How much water do my plants need? It depends on…
The type of plant: plants with thicker leaves, like succulents, are naturally adapted to go longer without water, while plants with thinner leaves need more frequent watering.
The time of year: plants undergo less photosynthesis during the winter months due to decreased daylight hours and may therefore require less water.
The environment: the temperature in your home, light intensity, and humidity can all play a factor. Plants in a shady corner may need less frequent watering than those in a sunny window or near a vent.
The type of the pot: pots made of porous materials will need more frequent watering. Larger pots, by nature, will hold more water than smaller pots. Topping the soil with mulch can help prevent surface drying.
When should I water?
- Check the soil — if it’s dry through the first inch, it’s likely time to water.
- It is better to allow plants to dry out slightly and then thoroughly water in one sitting, rather than watering a little bit here and there.
- Observe your plants, and only water when needed.
Too much of a good thing?
- The signs of overwatering can look a lot like underwatering — wilting, browning around the edges, and losing leaves. If you notice these symptoms and the soil is still damp and/or showing signs of mold, overwatering is likely at fault.
- Make sure pots have adequate drainage holes. Empty any extra water from the drip tray after watering, as this can cause root rot.
Lawn & Garden – Watering Tips from Louisville Water
- Water every 1-3 days in summer, more often for younger plants.
- It is common for leaves to droop in the heat of the day, but drooping in the morning or at night is a sign to water.
- Mulch can help retain moisture.
- Always check to see if soil needs water; overwatering can lead to disease and root rot.
- Plants in containers require daily watering in summer.
- Avoid porous planters like terracotta that leach moisture more rapidly.
- Add coir peat to potting mix to help retain water in the soil.
- Consider using larger containers that can hold multiple plants; these will dry out less quickly.
- Mow lawn to the correct height (1-2 inches depending on the variety).
- For best results, deep soak the lawn as opposed to lightly watering.
- Most lawns need about 1 inch of water per week; a rain gauge helps to monitor water levels.
- For larger areas, consider installing an irrigation system.
- Trees less than 3 years old should be watered twice weekly.
- In drought conditions, even mature trees need weekly watering.
- Water at the drip line (the perimeter below the branches) instead of at the base of the tree.
- It takes at least an hour for water to saturate through the turf and begin to work into the soil.
Ways to Save Water

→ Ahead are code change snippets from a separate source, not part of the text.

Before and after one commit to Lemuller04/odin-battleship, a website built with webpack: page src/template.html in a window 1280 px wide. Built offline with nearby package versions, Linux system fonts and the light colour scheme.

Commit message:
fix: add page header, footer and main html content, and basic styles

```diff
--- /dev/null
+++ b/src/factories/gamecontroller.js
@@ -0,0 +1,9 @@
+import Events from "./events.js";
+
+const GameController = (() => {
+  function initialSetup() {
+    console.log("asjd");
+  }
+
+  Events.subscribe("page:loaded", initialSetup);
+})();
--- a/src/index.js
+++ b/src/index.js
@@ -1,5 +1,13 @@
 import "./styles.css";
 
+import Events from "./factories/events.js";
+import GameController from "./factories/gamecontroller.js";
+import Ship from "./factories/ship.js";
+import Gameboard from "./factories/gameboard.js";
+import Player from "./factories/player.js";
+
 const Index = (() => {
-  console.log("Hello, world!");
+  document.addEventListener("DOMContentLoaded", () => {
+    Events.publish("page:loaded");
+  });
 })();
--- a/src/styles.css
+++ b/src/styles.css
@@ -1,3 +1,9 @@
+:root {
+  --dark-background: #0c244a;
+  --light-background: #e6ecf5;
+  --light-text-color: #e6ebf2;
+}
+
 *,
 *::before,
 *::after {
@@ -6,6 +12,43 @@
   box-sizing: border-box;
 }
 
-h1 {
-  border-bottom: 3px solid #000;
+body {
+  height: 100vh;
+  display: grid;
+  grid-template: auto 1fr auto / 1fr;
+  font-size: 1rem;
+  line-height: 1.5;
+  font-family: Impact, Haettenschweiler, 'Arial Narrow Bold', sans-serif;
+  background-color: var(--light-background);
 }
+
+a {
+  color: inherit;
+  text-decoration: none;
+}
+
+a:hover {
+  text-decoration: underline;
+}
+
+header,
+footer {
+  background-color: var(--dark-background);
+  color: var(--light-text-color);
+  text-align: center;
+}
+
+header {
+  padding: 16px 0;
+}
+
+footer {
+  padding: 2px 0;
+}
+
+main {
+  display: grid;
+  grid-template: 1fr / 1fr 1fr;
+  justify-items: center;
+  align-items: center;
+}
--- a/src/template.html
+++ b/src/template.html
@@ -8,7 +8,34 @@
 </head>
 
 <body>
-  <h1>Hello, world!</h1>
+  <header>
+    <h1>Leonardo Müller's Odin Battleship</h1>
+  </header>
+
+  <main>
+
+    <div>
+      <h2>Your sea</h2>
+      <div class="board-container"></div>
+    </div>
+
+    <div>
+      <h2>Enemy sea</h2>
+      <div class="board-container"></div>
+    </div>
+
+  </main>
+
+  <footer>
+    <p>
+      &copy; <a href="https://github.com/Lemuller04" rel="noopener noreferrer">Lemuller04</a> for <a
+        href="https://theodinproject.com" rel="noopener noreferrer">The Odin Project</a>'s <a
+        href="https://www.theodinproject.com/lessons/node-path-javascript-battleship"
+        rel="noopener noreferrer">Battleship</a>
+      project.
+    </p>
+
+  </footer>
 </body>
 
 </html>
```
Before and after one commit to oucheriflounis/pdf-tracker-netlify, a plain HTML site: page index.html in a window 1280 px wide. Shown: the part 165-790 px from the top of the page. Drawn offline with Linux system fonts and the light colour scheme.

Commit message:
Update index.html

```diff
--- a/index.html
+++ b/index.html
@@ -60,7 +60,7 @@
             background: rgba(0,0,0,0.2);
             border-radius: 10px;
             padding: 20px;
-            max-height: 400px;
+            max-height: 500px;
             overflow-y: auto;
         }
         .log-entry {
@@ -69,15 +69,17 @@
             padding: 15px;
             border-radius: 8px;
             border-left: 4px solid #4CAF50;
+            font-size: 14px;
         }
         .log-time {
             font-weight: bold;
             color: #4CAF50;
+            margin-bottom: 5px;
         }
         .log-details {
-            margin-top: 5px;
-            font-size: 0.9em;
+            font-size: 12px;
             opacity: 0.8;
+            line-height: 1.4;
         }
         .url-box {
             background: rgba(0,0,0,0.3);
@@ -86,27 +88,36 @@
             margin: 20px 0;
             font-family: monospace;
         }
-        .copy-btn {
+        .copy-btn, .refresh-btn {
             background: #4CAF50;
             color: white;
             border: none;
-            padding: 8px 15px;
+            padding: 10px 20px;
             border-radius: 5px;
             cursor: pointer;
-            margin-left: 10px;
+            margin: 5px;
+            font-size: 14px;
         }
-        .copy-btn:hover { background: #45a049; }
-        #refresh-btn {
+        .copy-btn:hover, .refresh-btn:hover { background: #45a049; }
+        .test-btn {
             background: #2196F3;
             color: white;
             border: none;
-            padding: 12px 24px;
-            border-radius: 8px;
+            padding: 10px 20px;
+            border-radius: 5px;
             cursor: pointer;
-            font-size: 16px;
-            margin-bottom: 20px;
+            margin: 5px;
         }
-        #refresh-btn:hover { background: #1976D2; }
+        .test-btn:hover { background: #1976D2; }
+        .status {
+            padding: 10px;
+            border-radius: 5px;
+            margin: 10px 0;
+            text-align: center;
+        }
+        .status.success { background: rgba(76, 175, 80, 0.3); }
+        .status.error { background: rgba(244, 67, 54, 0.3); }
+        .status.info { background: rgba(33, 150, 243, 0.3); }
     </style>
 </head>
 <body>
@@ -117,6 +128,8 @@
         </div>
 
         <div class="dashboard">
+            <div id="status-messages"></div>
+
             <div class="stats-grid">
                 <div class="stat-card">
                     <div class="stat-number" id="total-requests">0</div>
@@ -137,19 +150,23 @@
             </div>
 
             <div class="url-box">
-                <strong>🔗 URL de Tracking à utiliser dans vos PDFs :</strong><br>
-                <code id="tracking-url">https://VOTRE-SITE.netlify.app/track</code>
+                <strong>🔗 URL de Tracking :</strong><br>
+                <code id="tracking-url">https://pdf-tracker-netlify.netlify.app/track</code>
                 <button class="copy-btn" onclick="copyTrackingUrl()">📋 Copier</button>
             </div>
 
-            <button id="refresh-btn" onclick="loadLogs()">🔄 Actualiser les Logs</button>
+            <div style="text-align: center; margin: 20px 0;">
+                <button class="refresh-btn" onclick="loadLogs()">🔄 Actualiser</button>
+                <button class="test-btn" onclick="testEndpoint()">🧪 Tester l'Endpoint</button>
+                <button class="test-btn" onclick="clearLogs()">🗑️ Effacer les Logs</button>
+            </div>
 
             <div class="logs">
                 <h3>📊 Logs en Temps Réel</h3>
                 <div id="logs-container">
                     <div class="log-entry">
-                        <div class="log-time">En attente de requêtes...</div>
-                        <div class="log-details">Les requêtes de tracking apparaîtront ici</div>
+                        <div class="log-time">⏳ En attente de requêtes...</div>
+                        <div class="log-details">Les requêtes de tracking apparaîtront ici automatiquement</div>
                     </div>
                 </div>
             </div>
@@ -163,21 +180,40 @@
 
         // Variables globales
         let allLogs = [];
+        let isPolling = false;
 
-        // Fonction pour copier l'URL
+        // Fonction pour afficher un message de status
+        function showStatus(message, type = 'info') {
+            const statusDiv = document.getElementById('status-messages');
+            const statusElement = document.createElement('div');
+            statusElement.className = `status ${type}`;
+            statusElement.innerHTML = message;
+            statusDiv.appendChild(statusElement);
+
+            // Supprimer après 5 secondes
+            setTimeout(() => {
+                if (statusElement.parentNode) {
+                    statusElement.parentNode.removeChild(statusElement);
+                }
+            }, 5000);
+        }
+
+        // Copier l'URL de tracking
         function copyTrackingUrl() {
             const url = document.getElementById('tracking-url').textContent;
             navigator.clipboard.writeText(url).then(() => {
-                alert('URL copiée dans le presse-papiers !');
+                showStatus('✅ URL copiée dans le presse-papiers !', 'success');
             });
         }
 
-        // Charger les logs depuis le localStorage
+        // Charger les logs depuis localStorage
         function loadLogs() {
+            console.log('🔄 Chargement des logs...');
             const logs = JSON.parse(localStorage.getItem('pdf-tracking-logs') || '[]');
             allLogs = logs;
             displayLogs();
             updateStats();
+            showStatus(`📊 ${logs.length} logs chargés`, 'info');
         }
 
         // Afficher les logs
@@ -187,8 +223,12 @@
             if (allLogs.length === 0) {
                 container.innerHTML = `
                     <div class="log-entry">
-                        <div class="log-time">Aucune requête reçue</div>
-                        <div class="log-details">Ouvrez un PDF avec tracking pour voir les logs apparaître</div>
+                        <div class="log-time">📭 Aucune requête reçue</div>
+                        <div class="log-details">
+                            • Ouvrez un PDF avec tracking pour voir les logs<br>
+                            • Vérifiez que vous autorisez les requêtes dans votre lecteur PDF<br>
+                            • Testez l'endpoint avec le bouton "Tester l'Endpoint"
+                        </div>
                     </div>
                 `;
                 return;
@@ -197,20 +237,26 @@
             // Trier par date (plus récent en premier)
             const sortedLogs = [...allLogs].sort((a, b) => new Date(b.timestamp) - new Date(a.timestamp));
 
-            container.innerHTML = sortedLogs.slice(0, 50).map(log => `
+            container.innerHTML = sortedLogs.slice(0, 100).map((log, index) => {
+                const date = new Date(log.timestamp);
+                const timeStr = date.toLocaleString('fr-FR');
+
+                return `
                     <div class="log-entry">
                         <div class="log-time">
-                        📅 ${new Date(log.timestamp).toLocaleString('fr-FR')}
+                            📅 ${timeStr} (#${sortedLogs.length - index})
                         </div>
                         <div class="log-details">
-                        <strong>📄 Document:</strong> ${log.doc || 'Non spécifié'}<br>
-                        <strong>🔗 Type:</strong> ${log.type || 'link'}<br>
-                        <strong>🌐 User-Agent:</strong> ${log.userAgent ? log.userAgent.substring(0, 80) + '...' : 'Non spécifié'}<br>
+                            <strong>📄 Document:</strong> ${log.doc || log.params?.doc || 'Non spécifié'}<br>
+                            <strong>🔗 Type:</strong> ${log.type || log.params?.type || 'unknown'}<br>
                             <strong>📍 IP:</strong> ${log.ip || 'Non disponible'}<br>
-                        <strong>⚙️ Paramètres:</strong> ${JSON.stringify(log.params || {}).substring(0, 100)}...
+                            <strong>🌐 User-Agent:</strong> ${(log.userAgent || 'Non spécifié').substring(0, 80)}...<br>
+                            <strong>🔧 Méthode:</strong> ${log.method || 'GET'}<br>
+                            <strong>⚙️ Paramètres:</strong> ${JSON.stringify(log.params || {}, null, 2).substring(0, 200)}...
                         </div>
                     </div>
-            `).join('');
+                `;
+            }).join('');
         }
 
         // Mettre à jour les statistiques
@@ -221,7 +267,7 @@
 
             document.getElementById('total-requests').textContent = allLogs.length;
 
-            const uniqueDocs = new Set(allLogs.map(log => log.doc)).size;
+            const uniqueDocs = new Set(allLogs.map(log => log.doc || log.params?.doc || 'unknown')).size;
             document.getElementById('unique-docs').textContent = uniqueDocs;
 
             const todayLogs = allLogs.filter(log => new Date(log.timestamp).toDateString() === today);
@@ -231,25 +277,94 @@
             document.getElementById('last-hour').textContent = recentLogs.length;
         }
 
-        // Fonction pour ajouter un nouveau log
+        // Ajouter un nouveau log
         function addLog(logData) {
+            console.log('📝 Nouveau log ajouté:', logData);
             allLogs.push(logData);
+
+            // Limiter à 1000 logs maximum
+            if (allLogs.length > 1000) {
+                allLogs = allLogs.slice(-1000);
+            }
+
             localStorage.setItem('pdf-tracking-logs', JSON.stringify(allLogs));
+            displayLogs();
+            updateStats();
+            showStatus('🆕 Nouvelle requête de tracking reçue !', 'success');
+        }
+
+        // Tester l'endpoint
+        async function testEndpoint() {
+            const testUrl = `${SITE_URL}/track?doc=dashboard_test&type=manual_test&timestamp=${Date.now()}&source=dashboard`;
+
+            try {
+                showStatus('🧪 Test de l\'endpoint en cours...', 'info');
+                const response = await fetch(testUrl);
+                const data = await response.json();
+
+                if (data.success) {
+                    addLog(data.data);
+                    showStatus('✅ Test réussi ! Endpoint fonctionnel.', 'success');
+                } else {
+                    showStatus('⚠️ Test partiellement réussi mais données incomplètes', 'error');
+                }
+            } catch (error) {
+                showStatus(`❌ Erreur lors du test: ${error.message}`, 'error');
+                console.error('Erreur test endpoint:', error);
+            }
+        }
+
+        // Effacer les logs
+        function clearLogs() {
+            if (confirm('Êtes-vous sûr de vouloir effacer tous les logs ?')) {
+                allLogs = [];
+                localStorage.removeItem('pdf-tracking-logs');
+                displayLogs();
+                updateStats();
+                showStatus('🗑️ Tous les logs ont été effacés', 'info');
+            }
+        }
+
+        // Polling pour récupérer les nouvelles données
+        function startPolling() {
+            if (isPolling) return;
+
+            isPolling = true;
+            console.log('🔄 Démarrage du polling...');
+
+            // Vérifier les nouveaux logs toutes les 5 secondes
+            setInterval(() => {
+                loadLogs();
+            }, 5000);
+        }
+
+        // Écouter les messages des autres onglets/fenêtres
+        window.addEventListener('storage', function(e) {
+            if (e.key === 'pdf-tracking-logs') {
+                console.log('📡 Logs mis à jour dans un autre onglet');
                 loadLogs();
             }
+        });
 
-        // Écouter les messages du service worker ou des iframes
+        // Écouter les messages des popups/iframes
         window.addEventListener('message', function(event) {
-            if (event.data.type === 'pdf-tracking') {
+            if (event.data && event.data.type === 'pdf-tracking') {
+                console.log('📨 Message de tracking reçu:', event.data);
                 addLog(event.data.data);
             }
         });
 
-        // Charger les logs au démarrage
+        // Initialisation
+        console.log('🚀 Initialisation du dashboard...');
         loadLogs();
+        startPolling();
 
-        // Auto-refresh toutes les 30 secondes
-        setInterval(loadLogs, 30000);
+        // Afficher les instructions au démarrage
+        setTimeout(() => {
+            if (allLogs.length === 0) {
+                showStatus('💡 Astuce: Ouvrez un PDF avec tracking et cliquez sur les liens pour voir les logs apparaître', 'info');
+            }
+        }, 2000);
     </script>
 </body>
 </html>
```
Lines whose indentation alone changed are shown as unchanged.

- Water plants in the morning to minimize evaporation.
- Check hose connections for leaks; even a small leak can waste hundreds of gallons a day.
- Position sprinklers where water won’t hit pavement, and avoid watering on windy days.